We have been developing methods to target drugs specifically to pathologic cells, thereby avoiding the collateral toxicity associated with drug uptake by healthy cells. In the case of cancer, we have exploited the strong upregulation of the folate receptor on malignant cells to target: i) protein toxins, ii) chemotherapeutic agents, iii) gene therapy vectors, iv) oligonucleotides, v) radioimaging agents, vi) nanoparticles, vii) liposomes with entrapped drugs, viii) radiotherapeutic agents, ix) immunotherapeutic agents, and x) enzyme constructs for prodrug therapy to tumor tissue by linking the various agents to the vitamin folic acid. Current clinical trials of four folate-linked drugs demonstrate that the folate-targeting strategy holds great promise for significantly improving the tumor specificity of therapeutic reagents.
Because prostate cancers do not express folate receptors, a new targeting ligand that binds specifically to receptors that are over-expressed on prostate cancer cells has also been synthesized. This novel ligand is now being exploited to deliver therapeutic and imaging agents selectively to prostate cancers.

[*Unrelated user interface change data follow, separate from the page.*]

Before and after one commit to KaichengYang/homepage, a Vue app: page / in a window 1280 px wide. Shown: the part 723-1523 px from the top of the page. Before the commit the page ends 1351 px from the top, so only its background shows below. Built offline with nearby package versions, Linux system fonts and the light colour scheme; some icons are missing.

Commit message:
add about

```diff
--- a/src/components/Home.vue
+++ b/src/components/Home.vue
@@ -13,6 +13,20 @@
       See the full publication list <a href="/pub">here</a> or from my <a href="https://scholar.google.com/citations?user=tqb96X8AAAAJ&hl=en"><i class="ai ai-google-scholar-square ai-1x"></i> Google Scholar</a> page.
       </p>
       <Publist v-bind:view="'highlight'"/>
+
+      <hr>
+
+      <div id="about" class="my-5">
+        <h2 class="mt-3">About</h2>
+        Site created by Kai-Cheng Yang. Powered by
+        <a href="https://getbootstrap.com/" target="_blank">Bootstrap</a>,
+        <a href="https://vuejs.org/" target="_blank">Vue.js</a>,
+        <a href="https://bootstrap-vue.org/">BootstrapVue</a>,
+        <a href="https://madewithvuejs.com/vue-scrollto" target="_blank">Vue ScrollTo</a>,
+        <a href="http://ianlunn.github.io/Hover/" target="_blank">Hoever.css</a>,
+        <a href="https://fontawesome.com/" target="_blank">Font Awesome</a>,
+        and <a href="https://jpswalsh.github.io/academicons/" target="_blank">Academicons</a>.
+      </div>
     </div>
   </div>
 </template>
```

Folate-linked drugs must obviously extravasate and penetrate the tumor tissue before they can bind to FR-expressing cancer cells. Consequently, size, shape, and water-solubility influence a folate conjugate’s tumor targeting ability. Data showing the real time penetration, binding and internalization of various fluorescent folate conjugates by tumor cells in live mice, as monitored by multiphoton intravital microscopy, will be presented to illustrate the impact that particle size has on its penetration into solid tumors.
We are also developing drug targeting strategies for the imaging and therapy of rheumatoid arthritis, Crohn’s disease, atherosclerosis, lupus, glomerulonephritis, atherosclerosis, and multiple sclerosis. Methods associated with these technologies will also be discussed.